WHAT YOU ARE ASKED TO DO ▸ Please copy each line in the records below that contains the string "green".

Version difference data
= Beginning of Section =

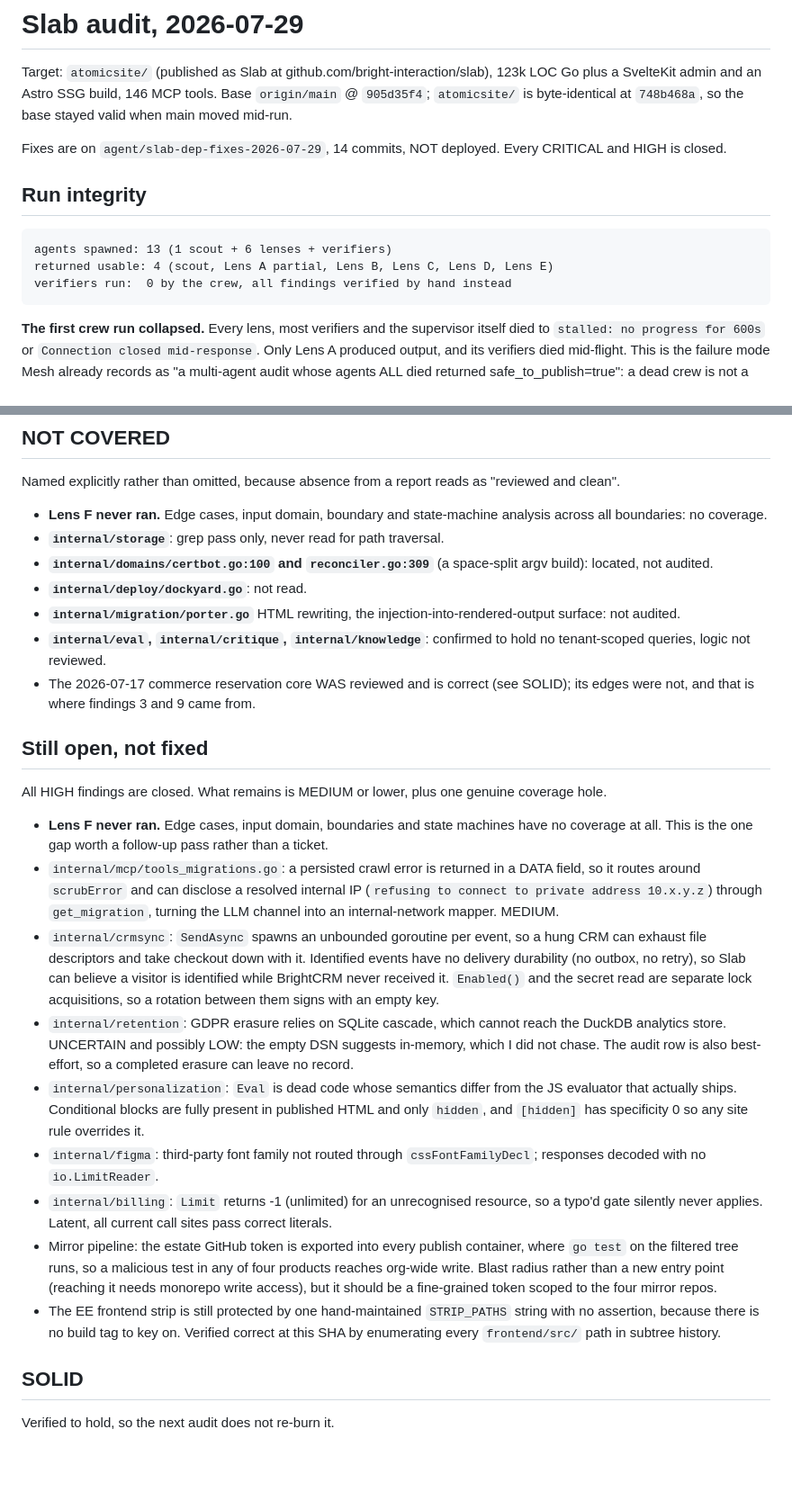
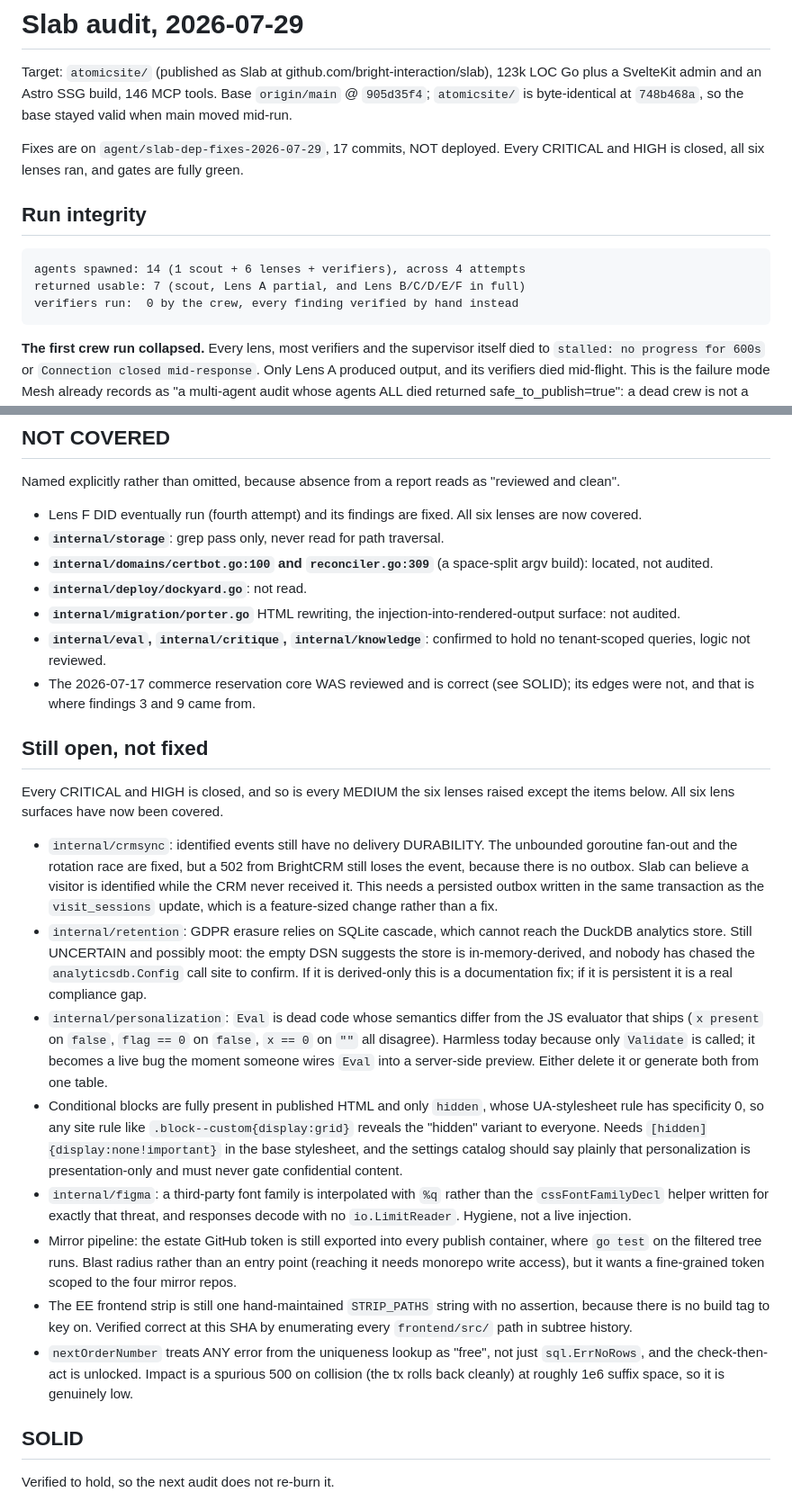
Before and after one commit to bright-interaction/slab, a Markdown page: AUDIT-2026-07-29.md, 2 parts joined by grey strips. Shown at 90% size. GitHub-like rendering; blank space fills up the shorter version.

Commit message:
docs(slab): all six lenses covered, gates fully green, open list narrowed
Lens F ran on the fourth attempt, so the coverage hole is closed. Records that
TestValidateScreenshotURL is now green because example.com resolves publicly
again, which retroactively confirms it was environmental every time, and notes
why a broken SSRF guard and a hosts override are indistinguishable from test
output alone.

Co-Authored-By: Claude Opus 5 (1M context) <noreply@anthropic.com>

````diff
--- a/AUDIT-2026-07-29.md
+++ b/AUDIT-2026-07-29.md
@@ -2,14 +2,14 @@
 
 Target: `atomicsite/` (published as Slab at github.com/bright-interaction/slab), 123k LOC Go plus a SvelteKit admin and an Astro SSG build, 146 MCP tools. Base `origin/main` @ `905d35f4`; `atomicsite/` is byte-identical at `748b468a`, so the base stayed valid when main moved mid-run.
 
-Fixes are on `agent/slab-dep-fixes-2026-07-29`, 14 commits, NOT deployed. Every CRITICAL and HIGH is closed.
+Fixes are on `agent/slab-dep-fixes-2026-07-29`, 17 commits, NOT deployed. Every CRITICAL and HIGH is closed, all six lenses ran, and gates are fully green.
 
 ## Run integrity
 
 ```
-agents spawned: 13 (1 scout + 6 lenses + verifiers)
-returned usable: 4 (scout, Lens A partial, Lens B, Lens C, Lens D, Lens E)
-verifiers run:  0 by the crew, all findings verified by hand instead
+agents spawned: 14 (1 scout + 6 lenses + verifiers), across 4 attempts
+returned usable: 7 (scout, Lens A partial, and Lens B/C/D/E/F in full)
+verifiers run:  0 by the crew, every finding verified by hand instead
 ```
 
 **The first crew run collapsed.** Every lens, most verifiers and the supervisor itself died to `stalled: no progress for 600s` or `Connection closed mid-response`. Only Lens A produced output, and its verifiers died mid-flight. This is the failure mode Mesh already records as "a multi-agent audit whose agents ALL died returned safe_to_publish=true": a dead crew is not a clean codebase. The run was restarted in 2-agent batches with instructions to emit findings incrementally, which held.
@@ -159,7 +159,7 @@ The second pattern worth naming: **three of the worst findings were denylists**
 
 Named explicitly rather than omitted, because absence from a report reads as "reviewed and clean".
 
-- **Lens F never ran.** Edge cases, input domain, boundary and state-machine analysis across all boundaries: no coverage.
+- Lens F DID eventually run (fourth attempt) and its findings are fixed. All six lenses are now covered.
 - **`internal/storage`**: grep pass only, never read for path traversal.
 - **`internal/domains/certbot.go:100` and `reconciler.go:309`** (a space-split argv build): located, not audited.
 - **`internal/deploy/dockyard.go`**: not read.
@@ -169,17 +169,16 @@ Named explicitly rather than omitted, because absence from a report reads as "re
 
 ## Still open, not fixed
 
-All HIGH findings are closed. What remains is MEDIUM or lower, plus one genuine coverage hole.
+Every CRITICAL and HIGH is closed, and so is every MEDIUM the six lenses raised except the items below. All six lens surfaces have now been covered.
 
-- **Lens F never ran.** Edge cases, input domain, boundaries and state machines have no coverage at all. This is the one gap worth a follow-up pass rather than a ticket.
-- `internal/mcp/tools_migrations.go`: a persisted crawl error is returned in a DATA field, so it routes around `scrubError` and can disclose a resolved internal IP (`refusing to connect to private address 10.x.y.z`) through `get_migration`, turning the LLM channel into an internal-network mapper. MEDIUM.
-- `internal/crmsync`: `SendAsync` spawns an unbounded goroutine per event, so a hung CRM can exhaust file descriptors and take checkout down with it. Identified events have no delivery durability (no outbox, no retry), so Slab can believe a visitor is identified while BrightCRM never received it. `Enabled()` and the secret read are separate lock acquisitions, so a rotation between them signs with an empty key.
-- `internal/retention`: GDPR erasure relies on SQLite cascade, which cannot reach the DuckDB analytics store. UNCERTAIN and possibly LOW: the empty DSN suggests in-memory, which I did not chase. The audit row is also best-effort, so a completed erasure can leave no record.
-- `internal/personalization`: `Eval` is dead code whose semantics differ from the JS evaluator that actually ships. Conditional blocks are fully present in published HTML and only `hidden`, and `[hidden]` has specificity 0 so any site rule overrides it.
-- `internal/figma`: third-party font family not routed through `cssFontFamilyDecl`; responses decoded with no `io.LimitReader`.
-- `internal/billing`: `Limit` returns -1 (unlimited) for an unrecognised resource, so a typo'd gate silently never applies. Latent, all current call sites pass correct literals.
-- Mirror pipeline: the estate GitHub token is exported into every publish container, where `go test` on the filtered tree runs, so a malicious test in any of four products reaches org-wide write. Blast radius rather than a new entry point (reaching it needs monorepo write access), but it should be a fine-grained token scoped to the four mirror repos.
-- The EE frontend strip is still protected by one hand-maintained `STRIP_PATHS` string with no assertion, because there is no build tag to key on. Verified correct at this SHA by enumerating every `frontend/src/` path in subtree history.
+- `internal/crmsync`: identified events still have no delivery DURABILITY. The unbounded goroutine fan-out and the rotation race are fixed, but a 502 from BrightCRM still loses the event, because there is no outbox. Slab can believe a visitor is identified while the CRM never received it. This needs a persisted outbox written in the same transaction as the `visit_sessions` update, which is a feature-sized change rather than a fix.
+- `internal/retention`: GDPR erasure relies on SQLite cascade, which cannot reach the DuckDB analytics store. Still UNCERTAIN and possibly moot: the empty DSN suggests the store is in-memory-derived, and nobody has chased the `analyticsdb.Config` call site to confirm. If it is derived-only this is a documentation fix; if it is persistent it is a real compliance gap.
+- `internal/personalization`: `Eval` is dead code whose semantics differ from the JS evaluator that ships (`x present` on `false`, `flag == 0` on `false`, `x == 0` on `""` all disagree). Harmless today because only `Validate` is called; it becomes a live bug the moment someone wires `Eval` into a server-side preview. Either delete it or generate both from one table.
+- Conditional blocks are fully present in published HTML and only `hidden`, whose UA-stylesheet rule has specificity 0, so any site rule like `.block--custom{display:grid}` reveals the "hidden" variant to everyone. Needs `[hidden]{display:none!important}` in the base stylesheet, and the settings catalog should say plainly that personalization is presentation-only and must never gate confidential content.
+- `internal/figma`: a third-party font family is interpolated with `%q` rather than the `cssFontFamilyDecl` helper written for exactly that threat, and responses decode with no `io.LimitReader`. Hygiene, not a live injection.
+- Mirror pipeline: the estate GitHub token is still exported into every publish container, where `go test` on the filtered tree runs. Blast radius rather than an entry point (reaching it needs monorepo write access), but it wants a fine-grained token scoped to the four mirror repos.
+- The EE frontend strip is still one hand-maintained `STRIP_PATHS` string with no assertion, because there is no build tag to key on. Verified correct at this SHA by enumerating every `frontend/src/` path in subtree history.
+- `nextOrderNumber` treats ANY error from the uniqueness lookup as "free", not just `sql.ErrNoRows`, and the check-then-act is unlocked. Impact is a spurious 500 on collision (the tx rolls back cleanly) at roughly 1e6 suffix space, so it is genuinely low.
 
 ## SOLID
 
````
Also changed, not shown: other parts of AUDIT-2026-07-29.md (+3 -1 lines).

= End of Section =

TASK SOLUTION ▸
docs(slab): all six lenses covered, gates fully green, open list narrowed
TestValidateScreenshotURL is now green because example.com resolves publicly
+Fixes are on `agent/slab-dep-fixes-2026-07-29`, 17 commits, NOT deployed. Every CRITICAL and HIGH is closed, all six lenses ran, and gates are fully green.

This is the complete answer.